To ensure the best start for his students, Sankey brings riding gear to each school that anyone can use for free, and he videotapes the students in action. After riding sessions, students huddle around a television with Sankey, who watches each ride, identifies any problems and gives instructions on how to improve.

“If you’ve got hold of the bull rope, you’re in the game,” Sankey says excitedly after watching a rider recover from a near fall.

Sheer determination is what drove Sankey to compete in the first rodeo he ever attended in 1969. He rode horribly but was hooked. “At 17, this was new for me, but I was determined to figure out how to be successful,” he says.

Sankey put on his first school with his brother, Ike, in 1975 in Roseville, Kan., for a group of local boys. As his competitive career ended, Lyle focused on the schools, and today Sankey Rodeo Schools puts on 35 classes annually with 20 to 40 students attending each one.

“I’m dedicated to the schools because of what they did for my career,” says Sankey, crediting some of the rodeo schools he attended with improving his riding skills. “I felt like every time I went to one it advanced my career two years.”

Due to recent shoulder surgeries, Sankey hasn’t been on a bull in more than a year and he admits that he misses it. Still, he’s never far from the action. He and his wife, Kathy, follow their goat-tying daughter Sasha, 19, to rodeo competitions at the collegiate-level.

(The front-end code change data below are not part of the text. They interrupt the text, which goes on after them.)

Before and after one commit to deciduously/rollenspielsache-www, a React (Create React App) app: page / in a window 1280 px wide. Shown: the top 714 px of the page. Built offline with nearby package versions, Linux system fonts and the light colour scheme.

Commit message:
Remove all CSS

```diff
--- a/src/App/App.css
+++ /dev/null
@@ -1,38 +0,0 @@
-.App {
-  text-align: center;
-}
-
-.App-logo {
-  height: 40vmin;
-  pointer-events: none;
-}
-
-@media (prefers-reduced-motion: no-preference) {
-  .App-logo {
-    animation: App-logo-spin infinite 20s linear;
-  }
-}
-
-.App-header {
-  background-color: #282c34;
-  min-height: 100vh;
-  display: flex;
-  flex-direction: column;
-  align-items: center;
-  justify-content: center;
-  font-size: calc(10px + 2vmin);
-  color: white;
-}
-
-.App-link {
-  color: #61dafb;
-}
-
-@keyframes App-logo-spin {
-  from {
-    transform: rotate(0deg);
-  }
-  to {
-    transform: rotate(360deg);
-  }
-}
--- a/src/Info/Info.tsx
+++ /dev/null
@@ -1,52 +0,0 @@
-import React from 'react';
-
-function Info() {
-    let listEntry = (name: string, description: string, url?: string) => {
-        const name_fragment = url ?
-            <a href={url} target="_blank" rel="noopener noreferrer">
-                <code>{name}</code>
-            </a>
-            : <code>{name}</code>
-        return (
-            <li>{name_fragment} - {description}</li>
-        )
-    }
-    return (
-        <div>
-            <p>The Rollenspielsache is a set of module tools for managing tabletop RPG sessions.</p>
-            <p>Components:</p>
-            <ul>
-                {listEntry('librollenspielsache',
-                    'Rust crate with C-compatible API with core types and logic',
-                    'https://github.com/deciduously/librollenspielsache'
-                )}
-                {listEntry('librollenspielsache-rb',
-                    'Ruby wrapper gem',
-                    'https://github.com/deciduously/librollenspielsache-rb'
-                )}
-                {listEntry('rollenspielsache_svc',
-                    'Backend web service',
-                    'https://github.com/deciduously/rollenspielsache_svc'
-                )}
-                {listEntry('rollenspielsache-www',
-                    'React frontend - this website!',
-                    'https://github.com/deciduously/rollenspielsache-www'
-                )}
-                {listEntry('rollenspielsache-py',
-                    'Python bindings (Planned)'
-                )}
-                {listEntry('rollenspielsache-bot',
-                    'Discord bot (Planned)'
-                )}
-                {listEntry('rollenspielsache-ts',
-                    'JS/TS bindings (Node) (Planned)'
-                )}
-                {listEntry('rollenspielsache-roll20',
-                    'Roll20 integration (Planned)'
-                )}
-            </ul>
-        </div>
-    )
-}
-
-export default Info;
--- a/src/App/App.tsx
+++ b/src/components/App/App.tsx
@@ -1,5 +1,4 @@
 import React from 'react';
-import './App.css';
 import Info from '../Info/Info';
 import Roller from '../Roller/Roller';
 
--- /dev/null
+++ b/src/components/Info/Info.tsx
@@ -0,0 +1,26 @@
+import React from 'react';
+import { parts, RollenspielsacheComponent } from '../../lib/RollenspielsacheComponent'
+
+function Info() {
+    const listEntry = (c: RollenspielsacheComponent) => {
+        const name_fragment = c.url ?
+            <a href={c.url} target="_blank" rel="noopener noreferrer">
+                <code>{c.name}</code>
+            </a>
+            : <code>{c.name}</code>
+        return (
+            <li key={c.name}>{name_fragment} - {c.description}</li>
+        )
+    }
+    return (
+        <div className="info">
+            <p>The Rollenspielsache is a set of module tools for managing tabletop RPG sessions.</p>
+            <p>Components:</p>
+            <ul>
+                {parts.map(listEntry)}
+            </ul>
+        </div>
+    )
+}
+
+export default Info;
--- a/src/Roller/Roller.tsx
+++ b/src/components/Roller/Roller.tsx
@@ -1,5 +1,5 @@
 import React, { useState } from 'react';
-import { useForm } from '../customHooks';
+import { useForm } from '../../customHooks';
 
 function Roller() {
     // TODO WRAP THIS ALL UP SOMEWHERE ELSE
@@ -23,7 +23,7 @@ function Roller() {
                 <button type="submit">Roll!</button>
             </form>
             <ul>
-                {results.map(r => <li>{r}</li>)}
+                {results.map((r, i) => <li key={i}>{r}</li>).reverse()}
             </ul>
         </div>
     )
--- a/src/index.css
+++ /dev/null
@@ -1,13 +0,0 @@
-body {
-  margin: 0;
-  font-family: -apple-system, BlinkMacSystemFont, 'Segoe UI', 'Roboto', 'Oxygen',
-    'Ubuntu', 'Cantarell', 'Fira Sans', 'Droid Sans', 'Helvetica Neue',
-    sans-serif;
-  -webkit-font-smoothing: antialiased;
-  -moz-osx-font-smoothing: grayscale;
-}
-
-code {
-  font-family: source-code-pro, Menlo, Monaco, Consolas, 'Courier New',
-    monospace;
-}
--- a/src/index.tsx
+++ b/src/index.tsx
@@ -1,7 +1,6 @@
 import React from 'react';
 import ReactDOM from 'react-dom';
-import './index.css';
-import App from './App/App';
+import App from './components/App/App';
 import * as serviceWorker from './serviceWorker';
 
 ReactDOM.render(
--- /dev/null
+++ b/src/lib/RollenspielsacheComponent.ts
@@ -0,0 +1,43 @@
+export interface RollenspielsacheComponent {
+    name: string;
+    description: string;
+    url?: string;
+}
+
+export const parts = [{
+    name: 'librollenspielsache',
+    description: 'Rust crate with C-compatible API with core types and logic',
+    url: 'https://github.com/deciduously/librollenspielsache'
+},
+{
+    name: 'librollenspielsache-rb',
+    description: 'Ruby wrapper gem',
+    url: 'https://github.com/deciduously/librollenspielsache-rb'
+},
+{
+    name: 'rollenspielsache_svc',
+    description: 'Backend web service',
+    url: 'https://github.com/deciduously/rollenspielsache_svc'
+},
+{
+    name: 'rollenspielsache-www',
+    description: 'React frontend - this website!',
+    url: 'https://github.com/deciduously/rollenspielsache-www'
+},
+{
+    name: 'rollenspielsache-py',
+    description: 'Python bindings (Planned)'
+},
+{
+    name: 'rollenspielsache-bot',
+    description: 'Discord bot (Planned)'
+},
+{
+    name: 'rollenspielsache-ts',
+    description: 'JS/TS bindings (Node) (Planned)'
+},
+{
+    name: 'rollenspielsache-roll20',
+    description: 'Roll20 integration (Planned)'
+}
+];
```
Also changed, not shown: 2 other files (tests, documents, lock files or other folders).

And the rodeo instructor continues to approach life with the philosophy of a rodeo contestant: “If you go to the bucking chutes, you need to finish.”

Visit www.sankeyrodeo.com or call (417) 334-2513 to learn more on Sankey Rodeo Schools.